Visualizing the Fourth Dimension
HONR 245
Spring 2005
Mon, Fri 2:50-4:20
Copley 200
Instructor: Richard Hammack Office hours:
Office: 238 Copley Monday, 9:45--10:45
Work: 752-7210 (and voice mail) Wednesday, 9:45--10:45; 1:30 -- 2:30
Home: 353-8572 (before 9:30 p.m., please) Friday, 9:45--10:45
Fax: 752-4724 and by appointment

This is a course on the geometry of four-dimensional space. We begin with an informal analysis of two- and three-dimensional Euclidean space, and with the Platonic and Archimedean solids in these spaces. Then we explore the analogous structures that exist in four (and even higher) dimensions. Our exploration is primarily visual. We use computer graphics and animation -- as well as ruler-and-compass constructions -- to create images of higher-dimensional objects. We discuss the historical development of the idea of the fourth dimension, as well as its influence on science, technology and twentieth century art. The only prerequisites are a basic understanding of high school geometry and algebra, and a good imagination.

The course meets in the Mathematics Department's Mac Lab, although we will not use the computers every day. You will often use a mathematical software package called Mathematica to create, project and draw three- and four-dimensional objects. No prior computer experience is necessary.

Your grade is determined by homework, participation, a portfolio and a final project. Details follow.

Homework: There will be frequent graded homework. These assignments will take various forms, including -- but not limited to -- written work, mathematical work, drawings, three-dimensional models, and computer programs.

Participation: Participation means that you in some way demonstrate intellectual involvement in the course. It does not necessarily mean that you ask questions and volunteer answers. Active participation may include putting extra effort into homework, taking advantage of office hours, and displaying preparedness, dedication and intellectual curiosity. Spotty attendance can lower your participation score.

Portfolio: Over the semester, you will develop a portfolio of images (computer generated and/or hand made) and three-dimensional models.
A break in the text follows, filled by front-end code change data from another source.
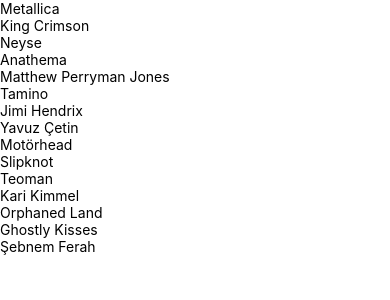
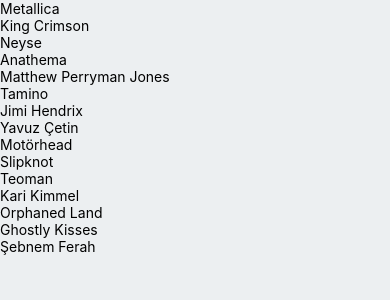
Before and after one commit to burakkose11/musicApp, a React Native app: screen / in a window 390 px wide. Shown: the top 300 px of the page. Built offline with nearby package versions, Linux system fonts and the light colour scheme.

Commit message:
App.jsx style eklendi

```diff
--- a/src/App.jsx
+++ b/src/App.jsx
@@ -1,10 +1,10 @@
 import React from 'react';
-import {FlatList, SafeAreaView, Text} from 'react-native';
+import {FlatList, SafeAreaView, StyleSheet, Text} from 'react-native';
 import music_data from './Data/music-data.json';
 
 const App = () => {
   return (
-    <SafeAreaView>
+    <SafeAreaView style={styles.container}>
       <FlatList
         data={music_data}
         renderItem={({item}) => <Text>{item.artist}</Text>}
@@ -13,4 +13,11 @@
   );
 };
 
+const styles = StyleSheet.create({
+  container: {
+    backgroundColor: '#eceff1',
+    flex: 1,
+  },
+});
+
 export default App;
```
Project: Instead of taking a final exam, you will do a final project. This project can be a paper, computer program or visual work on a topic of your choice, subject to my approval.

Your final grade will be determined by the following weights:
Homework 25%
Portfolio 25%
Participation 25%
Final project 25%

You will probably need the following supplies:
Pad of drawing paper
Plastic 45-45-90 triangle
T-square (optional)
Plastic 30-60-90 triangle
Masking tape (optional)
Colored pencils or pens
Calculator (optional)
X-acto knife or scissors
Protractor (optional)

Information about this course is posted on the Internet. To find it, go to my home page ( and click on "HONR 245." There you will find the syllabus, homework assignments, a calendar, and other announcements.

Office: Please feel free to stop by my office whenever you have a question, or if you just want to chat. You are welcome to come by any time that I am there, even outside of posted office hours. I will also be happy to schedule an appointment.